Citation: Dombrowski M, Mannozzi J and O’Leary DS (2018) Neural Control of Cardiovascular Function During Exercise in Hypertension. Front. Physiol. 9:1829. doi: 10.3389/fphys.2018.01829

Received: 27 September 2018; Accepted: 06 December 2018;
Published: 20 December 2018.

Edited by:

Antonio Crisafulli, Università degli Studi di Cagliari, Italy

Reviewed by:

Ferdinando Iellamo, Università degli Studi di Roma Tor Vergata, Italy
Lauro C. Vianna, Universidade de Brasília, Brazil
Konstantina Dipla, Aristotle University of Thessaloniki, Greece

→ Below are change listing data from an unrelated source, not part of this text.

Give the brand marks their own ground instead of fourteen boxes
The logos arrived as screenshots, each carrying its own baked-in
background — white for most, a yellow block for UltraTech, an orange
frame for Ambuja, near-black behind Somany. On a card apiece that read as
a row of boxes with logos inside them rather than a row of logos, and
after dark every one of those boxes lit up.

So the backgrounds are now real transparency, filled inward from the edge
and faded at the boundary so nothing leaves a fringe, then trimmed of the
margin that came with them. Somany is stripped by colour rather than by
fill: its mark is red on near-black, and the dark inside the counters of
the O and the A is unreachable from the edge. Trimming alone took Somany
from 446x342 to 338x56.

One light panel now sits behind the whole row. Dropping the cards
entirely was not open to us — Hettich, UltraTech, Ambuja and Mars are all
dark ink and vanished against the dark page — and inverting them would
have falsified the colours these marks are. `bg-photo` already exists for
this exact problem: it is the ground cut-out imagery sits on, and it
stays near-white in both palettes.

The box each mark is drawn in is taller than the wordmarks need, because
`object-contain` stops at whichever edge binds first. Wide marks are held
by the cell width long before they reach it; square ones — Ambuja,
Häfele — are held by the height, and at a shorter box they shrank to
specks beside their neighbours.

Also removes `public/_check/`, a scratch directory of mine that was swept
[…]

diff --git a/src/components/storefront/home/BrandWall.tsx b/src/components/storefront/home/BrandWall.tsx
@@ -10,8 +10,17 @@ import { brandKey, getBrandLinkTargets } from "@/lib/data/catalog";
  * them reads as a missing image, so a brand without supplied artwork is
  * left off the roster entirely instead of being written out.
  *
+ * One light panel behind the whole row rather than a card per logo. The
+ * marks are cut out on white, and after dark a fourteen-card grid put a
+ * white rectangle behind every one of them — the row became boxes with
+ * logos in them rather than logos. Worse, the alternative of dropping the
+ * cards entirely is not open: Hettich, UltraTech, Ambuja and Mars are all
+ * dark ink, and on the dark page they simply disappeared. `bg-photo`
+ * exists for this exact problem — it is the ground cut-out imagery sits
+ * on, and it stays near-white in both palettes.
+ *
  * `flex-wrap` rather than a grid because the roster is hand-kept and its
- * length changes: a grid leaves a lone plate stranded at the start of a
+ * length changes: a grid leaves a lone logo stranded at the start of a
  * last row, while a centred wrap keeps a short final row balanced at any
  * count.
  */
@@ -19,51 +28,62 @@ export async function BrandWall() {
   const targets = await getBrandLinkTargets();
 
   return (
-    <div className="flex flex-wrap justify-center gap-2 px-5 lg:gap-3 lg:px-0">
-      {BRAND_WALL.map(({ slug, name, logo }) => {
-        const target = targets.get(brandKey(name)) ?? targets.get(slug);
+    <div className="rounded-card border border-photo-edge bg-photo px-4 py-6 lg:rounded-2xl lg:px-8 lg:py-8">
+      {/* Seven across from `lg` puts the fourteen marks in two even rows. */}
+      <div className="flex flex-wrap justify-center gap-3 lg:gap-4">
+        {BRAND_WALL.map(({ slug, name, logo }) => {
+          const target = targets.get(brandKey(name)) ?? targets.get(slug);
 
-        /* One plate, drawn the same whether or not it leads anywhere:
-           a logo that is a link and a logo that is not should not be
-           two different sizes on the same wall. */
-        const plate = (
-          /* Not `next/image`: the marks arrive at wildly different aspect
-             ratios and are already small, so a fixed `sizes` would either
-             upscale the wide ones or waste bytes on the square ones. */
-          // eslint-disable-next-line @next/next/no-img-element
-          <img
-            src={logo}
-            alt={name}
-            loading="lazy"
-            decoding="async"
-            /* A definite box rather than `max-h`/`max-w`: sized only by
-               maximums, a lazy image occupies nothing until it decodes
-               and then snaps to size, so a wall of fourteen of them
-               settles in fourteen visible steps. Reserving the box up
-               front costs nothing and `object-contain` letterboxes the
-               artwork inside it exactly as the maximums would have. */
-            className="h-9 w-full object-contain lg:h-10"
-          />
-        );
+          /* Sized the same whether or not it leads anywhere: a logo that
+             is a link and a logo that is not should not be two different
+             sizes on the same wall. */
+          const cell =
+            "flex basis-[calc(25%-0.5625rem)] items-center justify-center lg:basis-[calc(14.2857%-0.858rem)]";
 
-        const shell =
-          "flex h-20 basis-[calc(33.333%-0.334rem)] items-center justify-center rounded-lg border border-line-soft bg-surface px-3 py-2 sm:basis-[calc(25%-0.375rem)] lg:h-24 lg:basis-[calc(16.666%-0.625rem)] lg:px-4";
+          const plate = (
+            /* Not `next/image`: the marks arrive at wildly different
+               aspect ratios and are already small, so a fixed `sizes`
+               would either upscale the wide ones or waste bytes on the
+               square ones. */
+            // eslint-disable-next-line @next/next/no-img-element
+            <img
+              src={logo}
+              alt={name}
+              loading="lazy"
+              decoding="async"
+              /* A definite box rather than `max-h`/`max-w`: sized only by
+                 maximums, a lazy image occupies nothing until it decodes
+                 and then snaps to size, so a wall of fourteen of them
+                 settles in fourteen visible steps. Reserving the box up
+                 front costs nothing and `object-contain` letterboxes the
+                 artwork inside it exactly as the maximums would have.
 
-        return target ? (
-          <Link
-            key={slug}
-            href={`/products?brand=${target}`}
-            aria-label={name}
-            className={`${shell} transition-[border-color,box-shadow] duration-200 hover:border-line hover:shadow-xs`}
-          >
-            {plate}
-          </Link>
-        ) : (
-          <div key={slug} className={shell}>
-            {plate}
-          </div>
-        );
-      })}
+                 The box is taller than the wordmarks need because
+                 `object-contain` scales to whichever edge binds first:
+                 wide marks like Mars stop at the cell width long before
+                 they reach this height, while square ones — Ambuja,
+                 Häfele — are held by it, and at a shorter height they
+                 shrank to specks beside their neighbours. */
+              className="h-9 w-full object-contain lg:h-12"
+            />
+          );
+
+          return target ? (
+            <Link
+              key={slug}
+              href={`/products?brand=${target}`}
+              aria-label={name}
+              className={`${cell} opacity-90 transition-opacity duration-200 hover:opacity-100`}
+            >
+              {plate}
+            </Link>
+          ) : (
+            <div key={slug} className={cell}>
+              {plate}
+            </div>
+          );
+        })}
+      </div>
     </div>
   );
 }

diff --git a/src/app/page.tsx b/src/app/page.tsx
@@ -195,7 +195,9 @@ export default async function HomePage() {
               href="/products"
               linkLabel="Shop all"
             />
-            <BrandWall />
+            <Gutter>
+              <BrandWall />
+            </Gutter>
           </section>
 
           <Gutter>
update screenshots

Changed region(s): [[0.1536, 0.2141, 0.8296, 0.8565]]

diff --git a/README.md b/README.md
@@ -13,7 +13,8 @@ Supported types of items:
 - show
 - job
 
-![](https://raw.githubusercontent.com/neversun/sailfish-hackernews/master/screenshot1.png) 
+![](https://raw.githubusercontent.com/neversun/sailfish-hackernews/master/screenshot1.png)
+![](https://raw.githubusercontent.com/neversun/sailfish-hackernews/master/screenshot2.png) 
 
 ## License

Copyright © 2018 Dombrowski, Mannozzi and O’Leary. This is an open-access article distributed under the terms of the Creative Commons Attribution License (CC BY). The use, distribution or reproduction in other forums is permitted, provided the original author(s) and the copyright owner(s) are credited and that the original publication in this journal is cited, in accordance with accepted academic practice. No use, distribution or reproduction is permitted which does not comply with these terms.

*Correspondence: Donal S. O’Leary, doleary@med.wayne.edu